Archaeologists discovered the remains of two babies dating back 11,000 years ago, to the Ice Age. The Ice Age baby skeletons were found in Alaska and the researchers say this was the first time they’ve made a discovery of infant remains in North America.
The recent archaeological discovery provides scientists with important information regarding funeral practices among people who lived during the Ice Age.
The Ice Age baby skeletons were examined by a team of archaeologists from the University of Alaska Fairbanks. The researchers studied the dental and skeletal remains of the two infants and concluded that one of the babies was a few weeks older than the other and one of them died while still in utero.

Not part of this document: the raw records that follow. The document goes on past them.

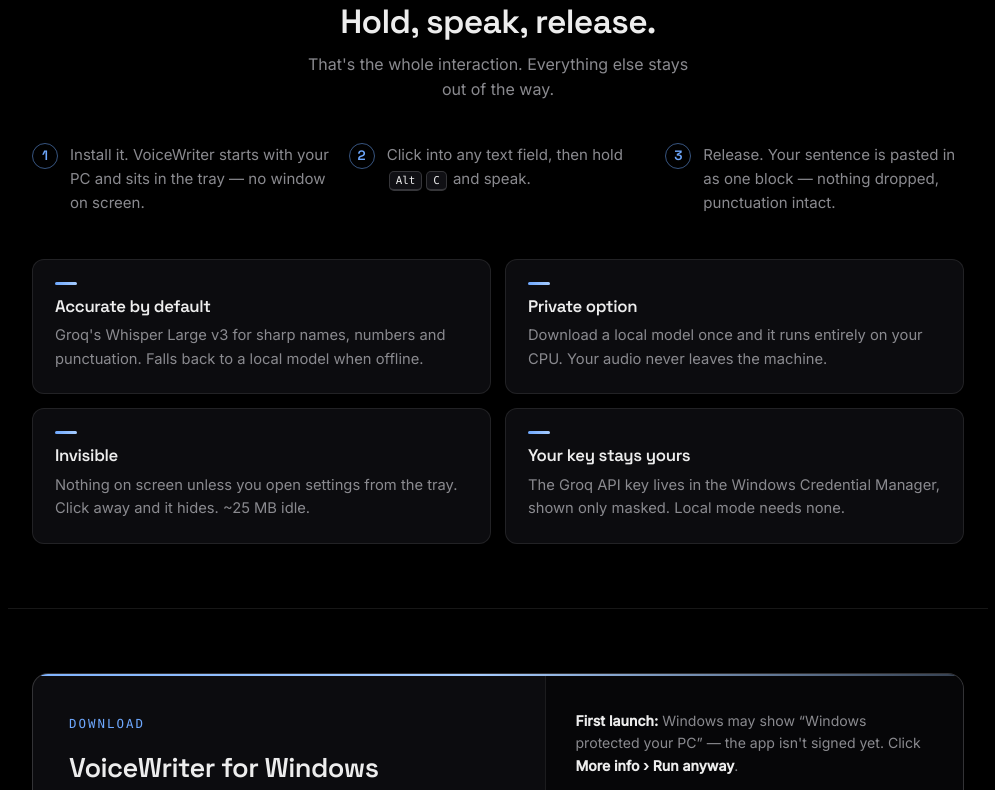
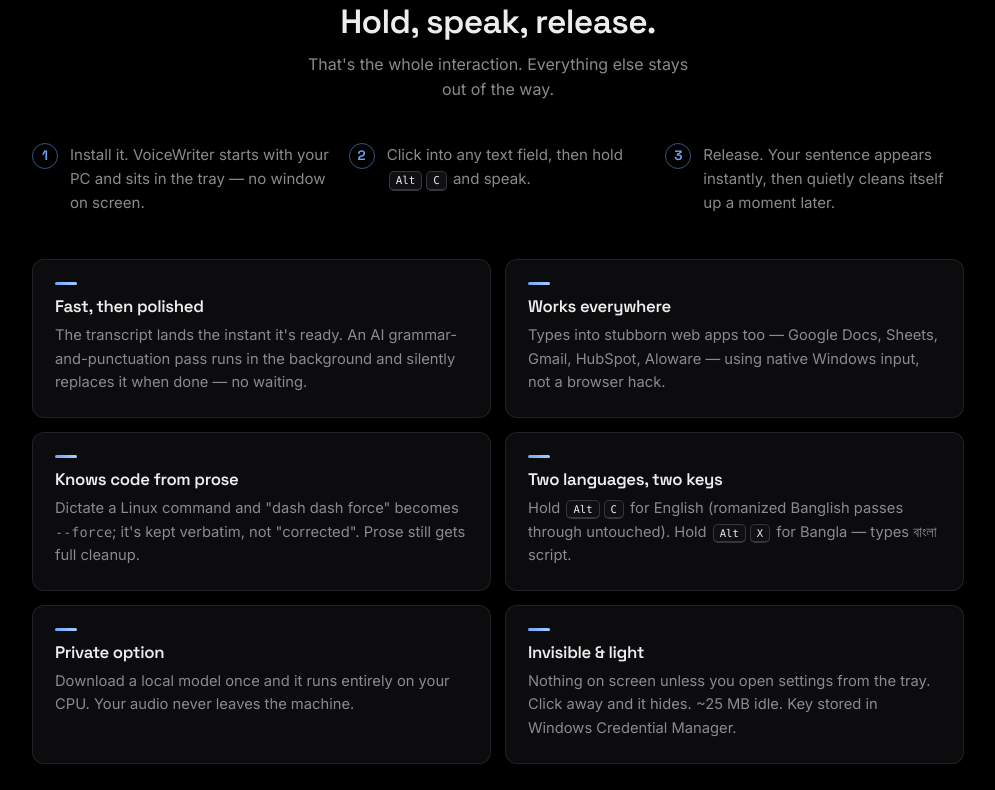
Before and after one commit to Xrenes/voicewriter, a plain HTML site: page site/index.html in a window 1280 px wide. Shown: the part 963-1753 px from the top of the page, without its empty margins (142-1137 px from the left). Drawn offline with Linux system fonts and the light colour scheme; no server answers.

Commit message:
Site: v0.2.0 - two-phase insert, native paste, code detection, Bangla hotkey

```diff
--- a/site/index.html
+++ b/site/index.html
@@ -57,7 +57,7 @@
       <a href="#get" class="btn btn-accent btn-lg">Download for Windows</a>
       <a href="#how" class="btn btn-ghost btn-lg">How it works</a>
     </div>
-    <p class="hero-meta">Free · Windows 10 / 11, 64-bit · <span class="mono">v0.1.0</span></p>
+    <p class="hero-meta">Free · Windows 10 / 11, 64-bit · <span class="mono">v0.2.0</span></p>
 
     <!-- Signature animated centerpiece: waveform → typed line -->
     <div class="stage" aria-hidden="true">
@@ -83,25 +83,33 @@
     <ol class="flow">
       <li><span class="n">1</span><p>Install it. VoiceWriter starts with your PC and sits in the tray — no window on screen.</p></li>
       <li><span class="n">2</span><p>Click into any text field, then hold <span class="k">Alt</span><span class="k">C</span> and speak.</p></li>
-      <li><span class="n">3</span><p>Release. Your sentence is pasted in as one block — nothing dropped, punctuation intact.</p></li>
+      <li><span class="n">3</span><p>Release. Your sentence appears instantly, then quietly cleans itself up a moment later.</p></li>
     </ol>
 
     <div class="cards">
       <article class="card">
-        <h3>Accurate by default</h3>
-        <p>Groq's Whisper Large v3 for sharp names, numbers and punctuation. Falls back to a local model when offline.</p>
+        <h3>Fast, then polished</h3>
+        <p>The transcript lands the instant it's ready. An AI grammar-and-punctuation pass runs in the background and silently replaces it when done — no waiting.</p>
+      </article>
+      <article class="card">
+        <h3>Works everywhere</h3>
+        <p>Types into stubborn web apps too — Google&nbsp;Docs, Sheets, Gmail, HubSpot, Aloware — using native Windows input, not a browser hack.</p>
+      </article>
+      <article class="card">
+        <h3>Knows code from prose</h3>
+        <p>Dictate a Linux command and "dash dash force" becomes <span class="mono">--force</span>; it's kept verbatim, not "corrected". Prose still gets full cleanup.</p>
+      </article>
+      <article class="card">
+        <h3>Two languages, two keys</h3>
+        <p>Hold <span class="k">Alt</span><span class="k">C</span> for English (romanized Banglish passes through untouched). Hold <span class="k">Alt</span><span class="k">X</span> for Bangla — types বাংলা script.</p>
       </article>
       <article class="card">
         <h3>Private option</h3>
         <p>Download a local model once and it runs entirely on your CPU. Your audio never leaves the machine.</p>
       </article>
       <article class="card">
-        <h3>Invisible</h3>
-        <p>Nothing on screen unless you open settings from the tray. Click away and it hides. ~25&nbsp;MB idle.</p>
-      </article>
-      <article class="card">
-        <h3>Your key stays yours</h3>
-        <p>The Groq API key lives in the Windows Credential Manager, shown only masked. Local mode needs none.</p>
+        <h3>Invisible &amp; light</h3>
+        <p>Nothing on screen unless you open settings from the tray. Click away and it hides. ~25&nbsp;MB idle. Key stored in Windows Credential Manager.</p>
       </article>
     </div>
   </section>
@@ -114,11 +122,11 @@
         <h2>VoiceWriter for Windows</h2>
         <p class="get-lead">Either installer works. The local model is fetched later from inside the app if you want offline mode.</p>
 
-        <a href="https://github.com/Xrenes/voicewriter/releases/latest/download/VoiceWriter_0.1.0_x64-setup.exe"
+        <a href="https://github.com/Xrenes/voicewriter/releases/latest/download/VoiceWriter_0.2.0_x64-setup.exe"
            class="btn btn-accent btn-lg get-btn" id="dlExe">
           Installer · .exe<span class="sz mono" id="exeSize"></span>
         </a>
-        <a href="https://github.com/Xrenes/voicewriter/releases/latest/download/VoiceWriter_0.1.0_x64_en-US.msi"
+        <a href="https://github.com/Xrenes/voicewriter/releases/latest/download/VoiceWriter_0.2.0_x64_en-US.msi"
            class="btn btn-lg get-btn get-btn-alt" id="dlMsi">
           MSI · for managed installs<span class="sz mono" id="msiSize"></span>
         </a>
@@ -133,6 +141,7 @@
       <aside class="get-side">
         <p><strong>First launch:</strong> Windows may show “Windows protected your PC” — the app isn't signed yet. Click <strong>More info › Run anyway</strong>.</p>
         <p><strong>Setup:</strong> open the tray (▲ near the clock), click the VoiceWriter icon, then paste a free <a href="https://console.groq.com" target="_blank" rel="noopener">Groq key</a> or download a local model.</p>
+        <p><strong>Hotkeys:</strong> <span class="k">Alt</span><span class="k">C</span> English · <span class="k">Alt</span><span class="k">X</span> Bangla. Both are rebindable in settings.</p>
         <p><strong>Offline?</strong> Yes — with a local model, nothing leaves your PC. <strong>Mac / Linux?</strong> Not yet, Windows only.</p>
       </aside>
     </div>
@@ -142,7 +151,7 @@
 <footer class="site-footer">
   <div class="wrap footer-inner">
     <span class="footer-brand"><img src="assets/icon.png" alt="" width="22" height="22" /> VoiceWriter</span>
-    <span class="footer-note"><span class="mono">v0.1.0</span> · not affiliated with Groq or OpenAI</span>
+    <span class="footer-note"><span class="mono">v0.2.0</span> · not affiliated with Groq or OpenAI</span>
     <a href="https://github.com/Xrenes/voicewriter">GitHub</a>
   </div>
 </footer>
```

The recent archaeological study about the Ice Age baby skeletons was conducted by Ben Potter and his team of researchers. They unearthed the remains by the end of 2013 at a site called Upward Sun River. The site was near the Tanana river. The scientists have previously discovered the remains of a cremated three-year-old baby at the same site.

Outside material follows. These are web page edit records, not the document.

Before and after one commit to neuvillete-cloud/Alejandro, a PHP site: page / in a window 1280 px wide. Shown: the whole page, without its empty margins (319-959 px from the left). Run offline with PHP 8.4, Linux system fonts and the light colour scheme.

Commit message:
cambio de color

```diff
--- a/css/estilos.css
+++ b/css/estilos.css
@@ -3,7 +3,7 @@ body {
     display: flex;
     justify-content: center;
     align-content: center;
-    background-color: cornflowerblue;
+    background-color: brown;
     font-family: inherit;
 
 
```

The Ice Age baby skeletons were discovered in a burial pit, 15 inches below from where the three-year-old had been found. Both discoveries date back approximately 11,500 and the scientists said that there was a short time period between the two discoveries.
The scientists believe that all three babies could have been buried at the same time.
The head of the study, Ben Potter said about the new archaeological findings that:
“Taken collectively, these burials and cremation reflect complex behaviors related to death among the early inhabitants of North America.”
The team of archaeologists also discovered “unprecedented grave offerings “, like antlers and shaped stones.
The new discovery could shed new lights on the way the early societies were structured, how they viewed death and death rituals and how they treated the younger members of their groups.
The researchers added that:
“The deaths occurred during the summer, a time period when regional resource abundance and diversity was high and nutritional stress should be low, suggesting higher levels of mortality than may be expected give our current understanding (of survival strategies at the time).”